Tony Blair confirms he is working to reverse Brexit.

Half of Britons support a second Brexit vote.

Redrawing the Brexit map: Matthew Goodwin take a futuristic look at what Britain’s politics could look like after Brexit. “Across the country, old rules are overturned.
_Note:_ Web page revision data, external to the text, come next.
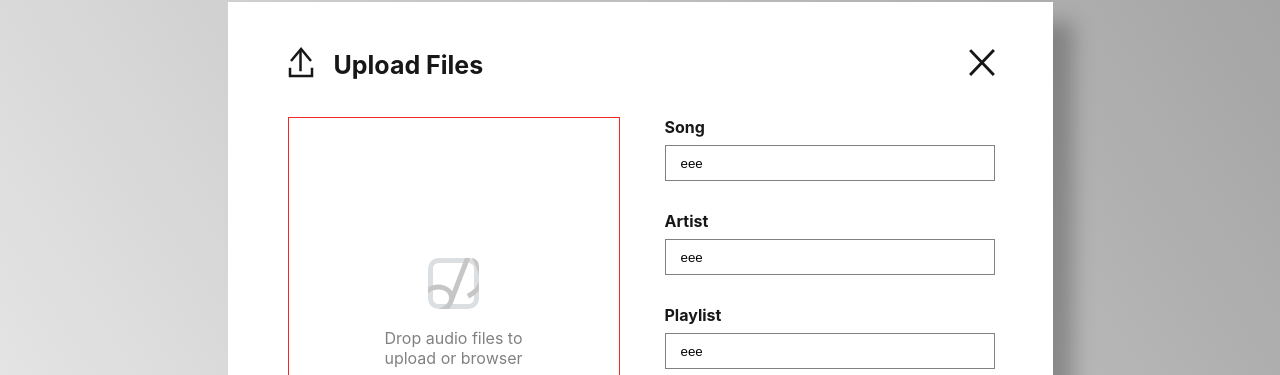
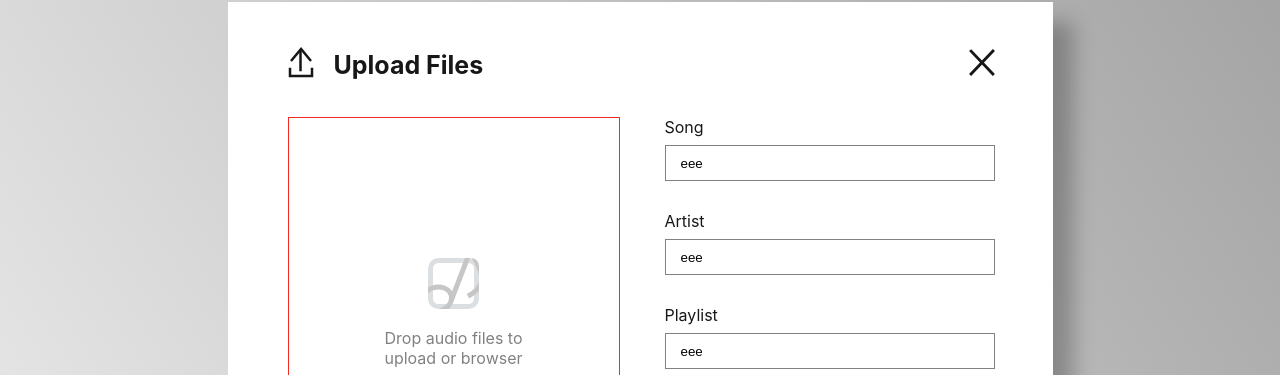
Before and after one commit to AmathonASP/asp-player, a React (Create React App) app: page /upload in a window 1280 px wide. Shown: the part 123-498 px from the top of the page. Built offline with nearby package versions, Linux system fonts and the light colour scheme; no server answers.

Commit message:
label ui 수정

```diff
--- a/src/style/Upload.css
+++ b/src/style/Upload.css
@@ -51,8 +51,7 @@
 .player-label {
   margin-bottom: 8px;
   align-self: stretch;
-  text-align: left;
-  font-weight: bold; }
+  text-align: left; }
 
 .form-bottons {
   margin-top: auto;
--- a/src/style/Upload.scss
+++ b/src/style/Upload.scss
@@ -70,7 +70,6 @@ $bottom-padding: 51px;
   margin-bottom: 8px;
   align-self: stretch;
   text-align: left;
-  font-weight: bold;
 }
 
 .form-bottons {
```
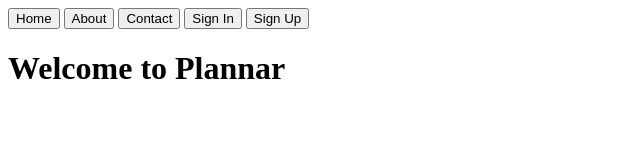
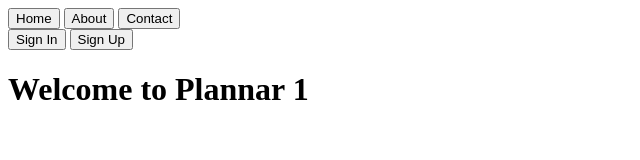
Before and after one commit to CaffeMacchiato/Plannar-Updated, a plain HTML site: page index.html in a window 1280 px wide. Shown: the whole page, without its empty margins (0-640 px from the left). Drawn offline with Linux system fonts and the light colour scheme.

Commit message:
Update index.html
Updated version

```diff
--- a/index.html
+++ b/index.html
@@ -7,13 +7,17 @@
 
   <body>
     <div class="nav-bar">
-      <button>Home</button>
-      <button>About</button>
-      <button>Contact</button>
-      <button>Sign In</button>
-      <button>Sign Up</button>
+      <div class="nav-bar-left">
+        <button>Home</button>
+        <button>About</button>
+        <button>Contact</button>
+      </div>
+      <div class="nav-bar-right">
+        <button>Sign In</button>
+        <button>Sign Up</button>
+      </div>
     </div>
 
-    <h1>Welcome to Plannar</h1>
+    <h1>Welcome to Plannar 1</h1>
   </body>
 </html>
```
The Tories run riot through a large swathe of Labour territory in northern England and Wales, where they were once a toxic brand … the Labour benches are unrecognizable.”

Citizens’ rights groups warn leaders against unlocking ‘sufficient progress’: British in Europe (BiE) and the3million, the two most prominent groups claiming to represent the interests of the 4.5 million EU citizens living in another EU country, say the U.K.’s current offers on the table do not allow those millions of people to carry on their lives as normal after Brexit.

Jane Golding, chairwoman of British in Europe, said: “What’s on the table at the moment is not enough.” The groups care most about preserving freedom of movement. On the settled status of EU nationals in the U.K., Nicolas Hatton, chairman of the3million said: “If I — or any other EU citizen — apply for settled status after Brexit day and the Home Office erroneously declines our applications and decides to deport us, we will have no option but to leave and appeal from our country of origin.” Hatton said the U.K. Home Office is already deporting EU citizens at a rate of more than 10,000 per year.



FYROM — OPPOSITION LEADER TO RESIGN: Former Prime Minister Nikola Gruevski said he would step down as leader of the right-wing opposition party VMRO-DPMNE after losing local elections earlier this year. Balkan Insight has more.